The Reading Museum is full of local history and host various events; family, special events, and talks & tours. It's definitely a place to stop if you ever happen to find yourself in Reading! I like writing about local events and things to do in Reading, but this was a one-off event and although it can't be repeated at the museum I am going to share the recipe we made here and you can then make it at home with your little ones teaching them about life and food during those times.

Here are a few facts you could include!

5 Fun Foodie Facts during the Medieval Times: 

  1. Bread - if they (the people)  ran out of grain before a new crop could be harvested they would have to use old rye to make bread, but old rye could be contaminated with ergot a fungus that could cause hallucinations, gangrene, or death or possibly all three. 
  2. Poultry - Chickens weren't the only birds they ate. Today Swans are protected animals, but back then they were a delicacy for the rich with recipes for roasted swan or swan pie! They also ate loads of other birds such as peacocks, turtle doves, cranes, and blackbirds. 
  3. Bringing home the bacon - they ran wild and were quite vicious due to reports of them biting and killing people and back then animals would stand trial and if found guilty would be put to death and I assume cooked and eaten!  
  4. Travel - the majority of people aka peasants probably didn't travel very far, however the trade business during those times were booming! Silks from China, amber and furs from the Baltic, and spices from Asia. Christopher Columbus at the end of the Medieval times was on a trip to Asia and ran into what we know today is America. The spices used in this recipe would have been expensive and considered a real treat! 
  5. Pottage - Peasants ate pottage which was basically anything they had hanging around and cooked as a stew. Usually consisting of various root vegetables and sometimes meat. 

No-bake Medieval Gingerbread

1 cup breadcrumbs (brown/seeded)
4 tbsp water (warm)
2-4 tbsp honey
1 large pinch cinnamon
1 large pinch ginger

In the case of using a cup of breadcrumbs, we were given an actual plastic cup full of breadcrumbs so I would say an average mug would work too. Pour the breadcrumbs into a bowl and then add the honey and give a bit of a stir quickly to stop it soaking into just some of the bread. In the same cup mix 2 tbsp of water with the cinnamon, and ginger. Add the spiced water slowly to the bread crumbs, get your hands in there and mix together. The breadcrumbs should be moist, but not wet. When you can mold the breadcrumbs into little balls without falling apart then you can stop adding the water. Then leave in cupcake cases or on a plate.

If you want you can also decorate paper plates with medieval-ish patterns here are some great examples!

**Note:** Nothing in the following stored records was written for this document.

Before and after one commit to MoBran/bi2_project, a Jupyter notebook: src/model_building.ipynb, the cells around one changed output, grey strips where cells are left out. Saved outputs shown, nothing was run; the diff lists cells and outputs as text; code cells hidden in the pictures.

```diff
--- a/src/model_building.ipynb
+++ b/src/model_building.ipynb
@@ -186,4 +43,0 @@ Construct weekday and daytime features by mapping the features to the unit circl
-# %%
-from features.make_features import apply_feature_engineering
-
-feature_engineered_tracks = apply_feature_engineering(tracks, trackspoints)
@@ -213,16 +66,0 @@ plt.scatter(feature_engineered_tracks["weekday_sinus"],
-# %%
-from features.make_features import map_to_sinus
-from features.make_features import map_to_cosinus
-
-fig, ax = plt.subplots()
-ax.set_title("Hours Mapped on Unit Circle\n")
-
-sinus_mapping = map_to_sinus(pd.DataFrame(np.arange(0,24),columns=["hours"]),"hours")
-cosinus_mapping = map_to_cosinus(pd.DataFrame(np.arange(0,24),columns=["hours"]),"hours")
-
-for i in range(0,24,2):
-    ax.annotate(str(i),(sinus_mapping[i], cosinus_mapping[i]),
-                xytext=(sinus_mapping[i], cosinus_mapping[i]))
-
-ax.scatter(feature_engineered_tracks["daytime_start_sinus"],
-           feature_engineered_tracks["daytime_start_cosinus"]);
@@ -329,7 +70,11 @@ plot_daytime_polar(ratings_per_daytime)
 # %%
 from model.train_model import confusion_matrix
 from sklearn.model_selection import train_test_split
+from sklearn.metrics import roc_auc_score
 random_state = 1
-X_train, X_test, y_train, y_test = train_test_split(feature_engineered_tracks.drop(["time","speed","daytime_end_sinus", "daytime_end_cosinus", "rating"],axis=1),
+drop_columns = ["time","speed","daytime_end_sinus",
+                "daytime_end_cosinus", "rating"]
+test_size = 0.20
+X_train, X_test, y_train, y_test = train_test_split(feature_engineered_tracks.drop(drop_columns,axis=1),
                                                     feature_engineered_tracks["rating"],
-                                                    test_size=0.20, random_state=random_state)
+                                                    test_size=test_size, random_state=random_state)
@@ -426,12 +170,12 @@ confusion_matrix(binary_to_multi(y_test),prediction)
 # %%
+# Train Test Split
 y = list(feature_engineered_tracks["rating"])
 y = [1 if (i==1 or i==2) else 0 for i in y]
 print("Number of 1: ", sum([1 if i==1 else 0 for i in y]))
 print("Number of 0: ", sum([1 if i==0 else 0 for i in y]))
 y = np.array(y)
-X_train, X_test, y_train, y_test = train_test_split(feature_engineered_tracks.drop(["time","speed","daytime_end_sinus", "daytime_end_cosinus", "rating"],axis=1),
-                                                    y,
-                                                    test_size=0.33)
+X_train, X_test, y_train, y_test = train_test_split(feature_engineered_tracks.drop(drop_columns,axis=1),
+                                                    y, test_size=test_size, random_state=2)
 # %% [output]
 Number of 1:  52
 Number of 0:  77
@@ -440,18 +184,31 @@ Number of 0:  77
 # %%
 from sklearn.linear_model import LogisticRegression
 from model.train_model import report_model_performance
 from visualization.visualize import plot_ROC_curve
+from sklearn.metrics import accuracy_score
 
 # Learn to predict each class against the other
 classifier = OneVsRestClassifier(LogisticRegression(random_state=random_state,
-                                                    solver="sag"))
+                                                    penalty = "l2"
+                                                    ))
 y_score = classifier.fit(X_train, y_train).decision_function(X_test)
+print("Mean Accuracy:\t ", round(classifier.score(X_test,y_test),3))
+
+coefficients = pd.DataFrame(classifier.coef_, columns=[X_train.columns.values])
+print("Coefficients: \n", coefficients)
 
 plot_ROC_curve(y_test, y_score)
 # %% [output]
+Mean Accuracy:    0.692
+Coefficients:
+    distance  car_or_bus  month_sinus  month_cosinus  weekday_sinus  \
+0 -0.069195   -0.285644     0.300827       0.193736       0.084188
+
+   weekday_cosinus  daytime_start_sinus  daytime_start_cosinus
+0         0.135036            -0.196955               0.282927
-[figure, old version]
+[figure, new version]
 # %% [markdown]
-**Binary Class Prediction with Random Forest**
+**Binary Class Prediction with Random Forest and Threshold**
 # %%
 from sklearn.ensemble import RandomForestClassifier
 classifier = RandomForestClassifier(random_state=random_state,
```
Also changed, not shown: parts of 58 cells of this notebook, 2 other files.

My mini-bakers and their friends had a great time making the gingerbread probably more then they were interested in eating it. They did try it, but weren't too fussed they were more interested in decorating their plates with medieval patterns (some not so medieval), and exploring the museum. Definitely give the website a look for other events and activities. Most events are free or like this one had a minimal fee and as it's all drop in, make sure you get there early to get a spot! 

*I paid for my children to attend the event and as stated above was invited on the day by a friend. For more information see my contact/policy page.

No comments:

Post a Comment

Note: only a member of this blog may post a comment.